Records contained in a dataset

##############################

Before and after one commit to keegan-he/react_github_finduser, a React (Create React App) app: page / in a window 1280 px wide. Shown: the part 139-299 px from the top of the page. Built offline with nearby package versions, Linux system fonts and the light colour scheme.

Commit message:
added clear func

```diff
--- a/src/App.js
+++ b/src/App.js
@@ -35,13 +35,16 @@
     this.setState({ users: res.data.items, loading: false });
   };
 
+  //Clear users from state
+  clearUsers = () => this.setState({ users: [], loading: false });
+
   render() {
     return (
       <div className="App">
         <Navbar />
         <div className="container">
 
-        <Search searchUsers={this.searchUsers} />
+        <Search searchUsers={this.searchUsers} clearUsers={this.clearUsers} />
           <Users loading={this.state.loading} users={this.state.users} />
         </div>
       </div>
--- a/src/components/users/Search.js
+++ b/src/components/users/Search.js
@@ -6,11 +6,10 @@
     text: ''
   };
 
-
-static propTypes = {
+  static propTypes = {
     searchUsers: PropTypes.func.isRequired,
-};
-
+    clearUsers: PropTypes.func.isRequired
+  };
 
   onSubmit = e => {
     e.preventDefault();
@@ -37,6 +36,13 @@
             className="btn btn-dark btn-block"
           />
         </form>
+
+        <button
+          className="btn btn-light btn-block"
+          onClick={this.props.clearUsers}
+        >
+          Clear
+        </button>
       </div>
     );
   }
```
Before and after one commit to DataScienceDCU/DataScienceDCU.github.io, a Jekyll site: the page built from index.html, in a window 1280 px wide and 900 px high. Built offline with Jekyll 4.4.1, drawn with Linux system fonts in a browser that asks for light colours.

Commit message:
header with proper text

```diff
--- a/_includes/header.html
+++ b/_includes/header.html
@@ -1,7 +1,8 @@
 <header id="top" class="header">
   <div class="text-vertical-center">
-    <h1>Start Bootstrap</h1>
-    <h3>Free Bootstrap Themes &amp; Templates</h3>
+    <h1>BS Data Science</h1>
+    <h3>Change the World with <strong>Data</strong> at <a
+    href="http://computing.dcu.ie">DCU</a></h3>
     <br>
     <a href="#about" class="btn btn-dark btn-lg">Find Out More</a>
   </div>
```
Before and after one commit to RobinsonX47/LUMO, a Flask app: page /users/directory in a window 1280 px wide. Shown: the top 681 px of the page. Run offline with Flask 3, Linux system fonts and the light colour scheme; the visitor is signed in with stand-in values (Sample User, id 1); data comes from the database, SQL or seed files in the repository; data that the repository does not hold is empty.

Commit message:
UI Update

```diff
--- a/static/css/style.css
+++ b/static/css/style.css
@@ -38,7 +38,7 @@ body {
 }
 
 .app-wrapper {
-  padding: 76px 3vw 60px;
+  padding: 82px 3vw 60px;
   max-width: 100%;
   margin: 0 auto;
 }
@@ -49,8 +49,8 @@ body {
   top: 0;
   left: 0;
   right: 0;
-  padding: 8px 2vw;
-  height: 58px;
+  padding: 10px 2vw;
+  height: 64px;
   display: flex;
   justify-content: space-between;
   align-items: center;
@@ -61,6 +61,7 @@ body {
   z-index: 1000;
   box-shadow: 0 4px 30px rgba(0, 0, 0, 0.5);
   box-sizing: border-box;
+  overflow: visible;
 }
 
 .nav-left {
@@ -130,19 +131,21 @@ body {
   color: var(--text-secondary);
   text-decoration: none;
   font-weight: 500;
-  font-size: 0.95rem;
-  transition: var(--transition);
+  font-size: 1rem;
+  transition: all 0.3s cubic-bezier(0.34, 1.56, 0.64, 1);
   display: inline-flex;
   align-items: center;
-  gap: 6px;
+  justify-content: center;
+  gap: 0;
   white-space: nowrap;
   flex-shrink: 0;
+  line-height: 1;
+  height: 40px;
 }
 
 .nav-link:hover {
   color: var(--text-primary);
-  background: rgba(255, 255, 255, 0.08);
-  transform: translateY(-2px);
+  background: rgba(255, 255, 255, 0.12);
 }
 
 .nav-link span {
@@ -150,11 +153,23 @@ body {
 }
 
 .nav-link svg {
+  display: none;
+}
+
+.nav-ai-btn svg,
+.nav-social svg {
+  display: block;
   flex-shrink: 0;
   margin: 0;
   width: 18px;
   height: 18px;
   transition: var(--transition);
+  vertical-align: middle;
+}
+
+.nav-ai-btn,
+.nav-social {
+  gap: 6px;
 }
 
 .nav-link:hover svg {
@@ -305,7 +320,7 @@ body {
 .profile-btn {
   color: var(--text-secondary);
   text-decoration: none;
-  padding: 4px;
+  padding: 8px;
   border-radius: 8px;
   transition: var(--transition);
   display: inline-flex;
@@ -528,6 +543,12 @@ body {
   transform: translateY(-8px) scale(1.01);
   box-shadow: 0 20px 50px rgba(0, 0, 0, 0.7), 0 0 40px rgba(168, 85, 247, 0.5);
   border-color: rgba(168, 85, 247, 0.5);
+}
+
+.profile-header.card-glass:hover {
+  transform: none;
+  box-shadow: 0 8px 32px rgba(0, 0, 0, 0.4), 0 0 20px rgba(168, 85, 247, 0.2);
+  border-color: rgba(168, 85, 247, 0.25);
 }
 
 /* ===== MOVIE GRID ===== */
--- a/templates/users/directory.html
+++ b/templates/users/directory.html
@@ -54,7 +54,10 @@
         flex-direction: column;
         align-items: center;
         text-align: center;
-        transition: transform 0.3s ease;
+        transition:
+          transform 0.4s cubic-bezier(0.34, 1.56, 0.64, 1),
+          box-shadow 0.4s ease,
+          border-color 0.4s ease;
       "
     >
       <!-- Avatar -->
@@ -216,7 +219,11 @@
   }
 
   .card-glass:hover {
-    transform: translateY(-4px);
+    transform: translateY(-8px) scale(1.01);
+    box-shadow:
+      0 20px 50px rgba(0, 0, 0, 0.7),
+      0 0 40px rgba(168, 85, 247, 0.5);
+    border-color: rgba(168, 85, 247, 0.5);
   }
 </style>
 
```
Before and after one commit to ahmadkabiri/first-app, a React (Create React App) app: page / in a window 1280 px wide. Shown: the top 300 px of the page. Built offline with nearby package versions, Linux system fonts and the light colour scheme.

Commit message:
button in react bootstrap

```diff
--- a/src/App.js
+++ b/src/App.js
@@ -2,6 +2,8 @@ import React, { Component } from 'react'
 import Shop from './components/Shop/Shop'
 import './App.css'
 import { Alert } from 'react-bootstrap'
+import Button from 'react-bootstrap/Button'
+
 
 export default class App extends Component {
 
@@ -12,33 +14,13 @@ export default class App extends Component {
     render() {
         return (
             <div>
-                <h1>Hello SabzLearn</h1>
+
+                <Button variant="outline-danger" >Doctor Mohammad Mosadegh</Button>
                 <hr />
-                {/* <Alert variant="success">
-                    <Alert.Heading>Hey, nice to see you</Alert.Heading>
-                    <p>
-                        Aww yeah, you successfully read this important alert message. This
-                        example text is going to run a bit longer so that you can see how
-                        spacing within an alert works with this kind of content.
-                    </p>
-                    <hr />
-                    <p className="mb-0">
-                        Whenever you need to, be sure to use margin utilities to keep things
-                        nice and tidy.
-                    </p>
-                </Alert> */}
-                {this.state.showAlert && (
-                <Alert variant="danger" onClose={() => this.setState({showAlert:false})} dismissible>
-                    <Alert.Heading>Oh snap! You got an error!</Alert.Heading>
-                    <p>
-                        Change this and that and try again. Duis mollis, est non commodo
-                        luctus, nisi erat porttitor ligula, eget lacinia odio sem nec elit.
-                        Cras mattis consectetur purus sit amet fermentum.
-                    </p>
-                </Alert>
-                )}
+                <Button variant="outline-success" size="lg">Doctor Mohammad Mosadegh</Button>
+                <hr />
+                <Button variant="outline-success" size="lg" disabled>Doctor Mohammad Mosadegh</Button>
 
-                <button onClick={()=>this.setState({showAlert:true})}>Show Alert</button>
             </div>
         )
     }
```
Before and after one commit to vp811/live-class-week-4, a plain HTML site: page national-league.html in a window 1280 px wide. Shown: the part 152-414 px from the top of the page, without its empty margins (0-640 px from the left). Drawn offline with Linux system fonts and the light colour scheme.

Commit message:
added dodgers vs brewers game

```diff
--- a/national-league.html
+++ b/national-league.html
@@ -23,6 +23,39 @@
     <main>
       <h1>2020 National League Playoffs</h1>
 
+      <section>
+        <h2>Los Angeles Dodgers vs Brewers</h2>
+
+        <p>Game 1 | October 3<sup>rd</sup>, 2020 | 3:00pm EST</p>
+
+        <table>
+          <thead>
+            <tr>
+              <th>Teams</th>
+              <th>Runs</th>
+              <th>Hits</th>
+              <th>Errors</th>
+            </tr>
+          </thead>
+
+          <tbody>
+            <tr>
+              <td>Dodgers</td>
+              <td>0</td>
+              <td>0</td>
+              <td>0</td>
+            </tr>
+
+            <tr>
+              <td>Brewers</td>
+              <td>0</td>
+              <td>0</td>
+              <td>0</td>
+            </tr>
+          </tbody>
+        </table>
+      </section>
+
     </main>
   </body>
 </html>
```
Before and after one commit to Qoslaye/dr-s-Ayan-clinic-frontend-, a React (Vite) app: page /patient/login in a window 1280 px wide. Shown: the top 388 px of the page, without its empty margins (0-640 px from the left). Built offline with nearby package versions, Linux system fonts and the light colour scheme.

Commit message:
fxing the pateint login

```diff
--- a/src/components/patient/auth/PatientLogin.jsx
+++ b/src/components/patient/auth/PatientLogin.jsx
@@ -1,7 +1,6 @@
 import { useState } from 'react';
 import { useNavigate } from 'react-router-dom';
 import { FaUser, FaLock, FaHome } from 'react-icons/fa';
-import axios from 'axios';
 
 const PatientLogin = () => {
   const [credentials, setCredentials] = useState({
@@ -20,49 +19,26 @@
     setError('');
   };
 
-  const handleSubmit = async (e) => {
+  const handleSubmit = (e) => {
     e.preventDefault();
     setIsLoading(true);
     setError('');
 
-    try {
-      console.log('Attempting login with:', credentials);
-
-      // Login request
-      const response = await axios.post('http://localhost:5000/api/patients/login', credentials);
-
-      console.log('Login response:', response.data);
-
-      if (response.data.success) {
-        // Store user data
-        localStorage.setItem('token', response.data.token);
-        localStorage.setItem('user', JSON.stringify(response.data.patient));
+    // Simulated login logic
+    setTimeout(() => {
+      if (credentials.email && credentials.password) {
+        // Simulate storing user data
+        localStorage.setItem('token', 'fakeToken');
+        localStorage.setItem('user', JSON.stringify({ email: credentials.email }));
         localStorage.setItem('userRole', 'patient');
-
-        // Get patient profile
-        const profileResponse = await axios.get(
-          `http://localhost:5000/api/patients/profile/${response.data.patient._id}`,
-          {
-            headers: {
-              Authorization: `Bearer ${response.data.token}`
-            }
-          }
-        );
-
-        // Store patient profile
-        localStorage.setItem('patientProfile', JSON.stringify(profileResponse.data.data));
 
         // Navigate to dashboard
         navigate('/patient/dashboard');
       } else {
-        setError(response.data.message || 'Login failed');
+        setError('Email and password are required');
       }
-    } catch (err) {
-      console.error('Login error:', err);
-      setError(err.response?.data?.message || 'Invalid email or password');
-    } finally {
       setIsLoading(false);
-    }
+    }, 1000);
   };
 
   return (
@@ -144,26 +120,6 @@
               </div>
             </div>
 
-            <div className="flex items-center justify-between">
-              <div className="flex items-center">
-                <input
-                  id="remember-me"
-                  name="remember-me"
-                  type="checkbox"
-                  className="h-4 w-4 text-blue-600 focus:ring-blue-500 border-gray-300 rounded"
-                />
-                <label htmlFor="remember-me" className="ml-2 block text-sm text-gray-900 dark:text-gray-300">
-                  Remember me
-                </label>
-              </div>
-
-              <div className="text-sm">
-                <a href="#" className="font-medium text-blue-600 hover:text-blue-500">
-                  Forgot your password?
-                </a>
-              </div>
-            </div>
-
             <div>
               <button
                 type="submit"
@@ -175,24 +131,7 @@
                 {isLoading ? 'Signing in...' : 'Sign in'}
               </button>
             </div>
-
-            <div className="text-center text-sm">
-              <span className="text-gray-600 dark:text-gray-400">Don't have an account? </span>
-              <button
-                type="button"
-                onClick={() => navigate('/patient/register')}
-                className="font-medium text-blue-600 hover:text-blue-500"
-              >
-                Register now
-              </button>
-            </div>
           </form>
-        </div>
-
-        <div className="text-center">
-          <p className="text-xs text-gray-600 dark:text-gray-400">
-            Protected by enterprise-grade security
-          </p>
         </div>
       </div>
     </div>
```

##############################

PROBLEM TO SOLVE:
Pick out the lines above that hold the string "const" and show them.

YOUR SOLUTION:
 const PatientLogin = () => {
   const [credentials, setCredentials] = useState({
-  const handleSubmit = async (e) => {
+  const handleSubmit = (e) => {
-      const response = await axios.post('http://localhost:5000/api/patients/login', credentials);
-        const profileResponse = await axios.get(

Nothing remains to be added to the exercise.